The push to rebuild Sperry Chalet continued Monday with a meeting on the project’s draft environmental assessment at Flathead Valley Community College.
As the Daily Inter Lake reported last week, this document sets forth three options for the burned-out chalet’s future, with Glacier National Park’s “preferred alternative” being to restore the chalet within its original stone walls, while updating the interior to meet current building codes and to accommodate disabled guests. The assessment calls for completing the work in two phases, one this summer and one in 2019.
During Monday’s talk, park staff discussed their work to meet this schedule.
“This whole thing is being expedited,” said Glacier Superintendent Jeff Mow. The park had previously aimed to finalize the environmental assessment by September, but now plans to do so in May.
Other to-be-completed elements of the planning process include obtaining a biological opinion from the Fish and Wildlife Service, securing a contractor and finding funding.
Mow said that the Park Service expects the project to cost between $8 and $12 million, but more specific projections are not yet available. According to Glacier spokesperson Lauren Alley, the lodge was insured for $1.2 million.
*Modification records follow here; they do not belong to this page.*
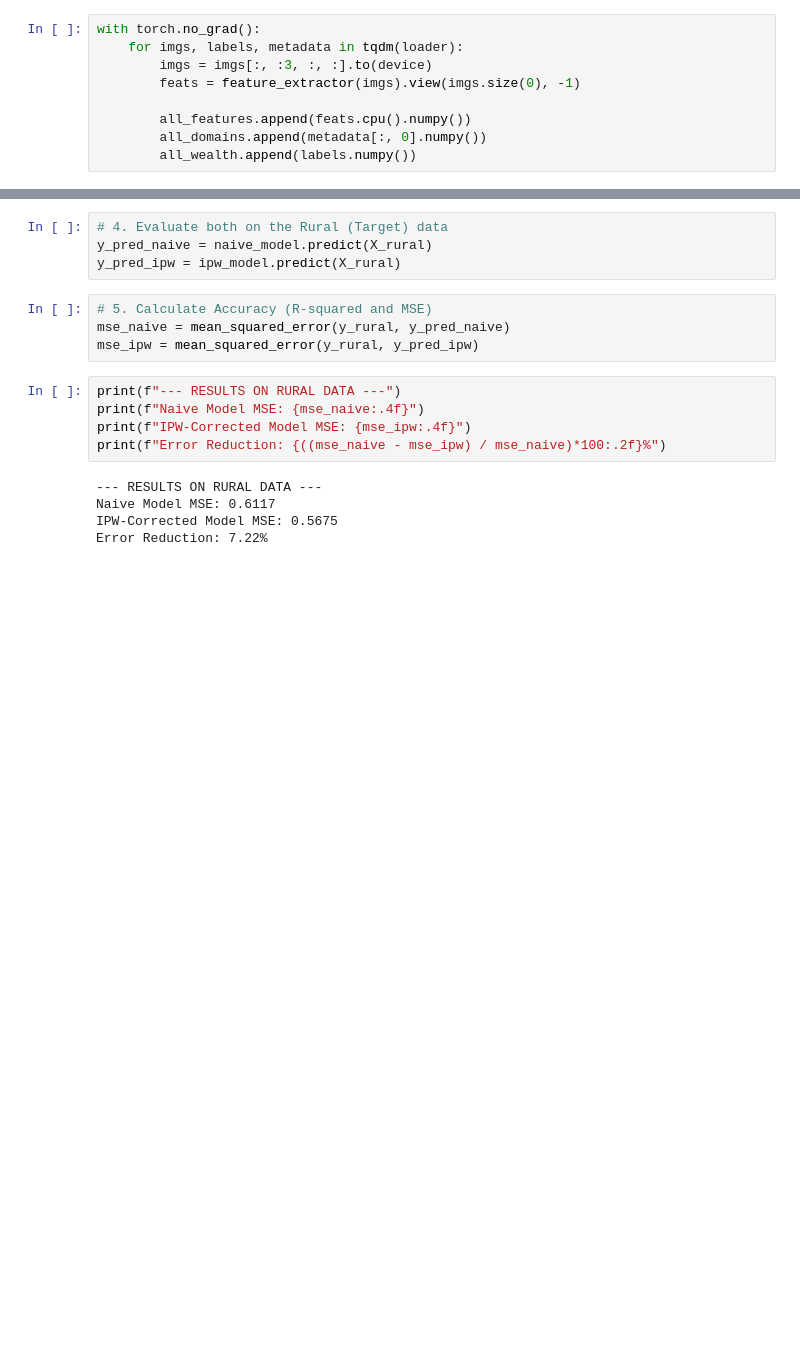
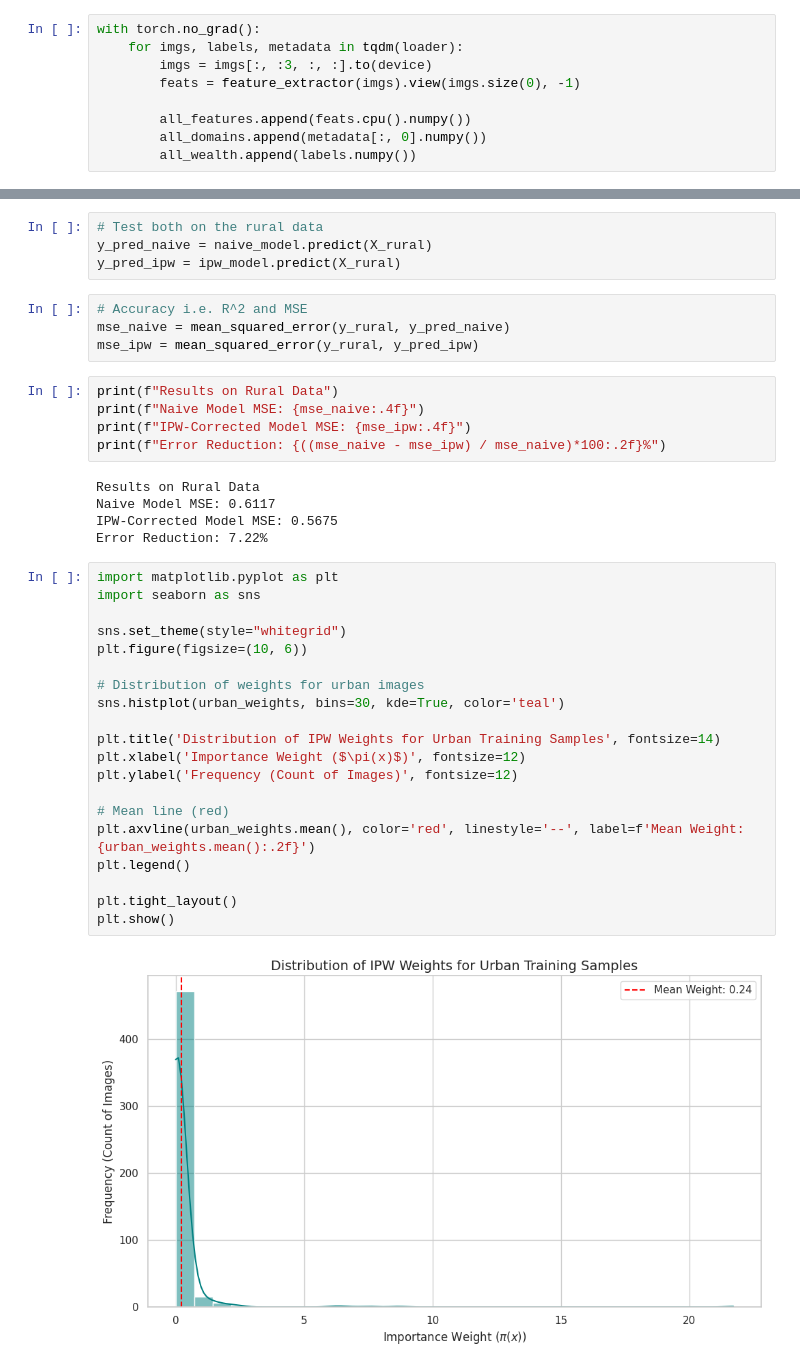
Before and after one commit to jiyanarikan/Computer-Vision-Covariate-Shift-, a Jupyter notebook: CompVision.ipynb, the cells around one changed output, grey strips where cells are left out. Saved outputs shown, nothing was run; the diff lists cells and outputs as text; blank space fills up the shorter version.

```diff
--- a/CompVision.ipynb
+++ b/CompVision.ipynb
@@ -203,20 +130,42 @@ ipw_model.fit(X_urban, y_urban, sample_weight=urban_weights)
 # %% [output]
 Ridge()
 # %%
-# 4. Evaluate both on the Rural (Target) data
+# Test both on the rural data
 y_pred_naive = naive_model.predict(X_rural)
 y_pred_ipw = ipw_model.predict(X_rural)
 # %%
-# 5. Calculate Accuracy (R-squared and MSE)
+# Accuracy i.e. R^2 and MSE
 mse_naive = mean_squared_error(y_rural, y_pred_naive)
 mse_ipw = mean_squared_error(y_rural, y_pred_ipw)
 # %%
-print(f"--- RESULTS ON RURAL DATA ---")
+print(f"Results on Rural Data")
 print(f"Naive Model MSE: {mse_naive:.4f}")
 print(f"IPW-Corrected Model MSE: {mse_ipw:.4f}")
 print(f"Error Reduction: {((mse_naive - mse_ipw) / mse_naive)*100:.2f}%")
 # %% [output]
---- RESULTS ON RURAL DATA ---
+Results on Rural Data
 Naive Model MSE: 0.6117
 IPW-Corrected Model MSE: 0.5675
 Error Reduction: 7.22%
+# %%
+import matplotlib.pyplot as plt
+import seaborn as sns
+
+sns.set_theme(style="whitegrid")
+plt.figure(figsize=(10, 6))
+
+# Distribution of weights for urban images
+sns.histplot(urban_weights, bins=30, kde=True, color='teal')
+
+plt.title('Distribution of IPW Weights for Urban Training Samples', fontsize=14)
+plt.xlabel('Importance Weight ($\pi(x)$)', fontsize=12)
+plt.ylabel('Frequency (Count of Images)', fontsize=12)
+
+# Mean line (red)
+plt.axvline(urban_weights.mean(), color='red', linestyle='--', label=f'Mean Weight: {urban_weights.mean():.2f}')
+plt.legend()
+
+plt.tight_layout()
+plt.show()
+# %% [output]
+[figure, added]
```
Also changed, not shown: parts of 11 cells of this notebook.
The rest, Mow said, will be covered by a blend of government and private funds.
“The Secretary [of the Interior] has said that this should be a public-private partnership, so he’s anticipating that philanthropy will definitely play a role in that, but there will also have to be some funding from government sources.”
Secretary of the Interior Ryan Zinke discussed the rebuilding with Mow and Glacier National Park Conservancy Executive Director Doug Mitchell during his March visit to Columbia Falls, and the superintendent reiterated Zinke’s support.
“This is being managed very much by the Washington office, and needless to say the Secretary is very interested in this. I think his goal is to get Sperry up and running in as short a time as possible.”
But Mow also acknowledged that “we’re pushed up against some pretty significant feasibility issues, whether it’s acquisition of materials or whatever. It’s all got to be part of the mix.”
Even when the financial and regulatory hurdles are cleared, rebuilding the chalet will be no easy task, especially after this winter’s blizzards. Flyovers of the chalet site have shown snow reaching up to the second story. Alley said that in September, crews counted 300 trees down across the 6.5-mile trail leading to Sperry, and that winter has likely brought down many more.
All of this will have to be cleared before site assessment can begin. As temperatures warm, “we will be chasing the snow up, clearing the trail,” Deputy Superintendent Eric Smith told reporters after the presentation, adding that the Flathead National Forest hotshot crew may help remove the debris.
Other technical issues raised by guests included protections for grizzly bears, the chalet’s water source and noise from helicopter flights, several hundred of which will be needed to ferry workers and materials to the site during the first phase. Smith said he expects flights to be confined to a few periods of heavy activity.
Alley said that construction drawings are expected the week of May 7. A completion date for the biological opinion has not been set.
The assessment is open for public comment until May 7. To view the document and submit comments, visit http://parkplanning.nps.gov/SperryChalet2018. It may also be requested by calling 406-888-7898, and comments may be mailed to Superintendent, Glacier National Park, Attn: Sperry Chalet, P.O. Box 128, West Glacier, Montana 59936.
Reporter Patrick Reilly can be reached at email@example.com, or at 758-4407.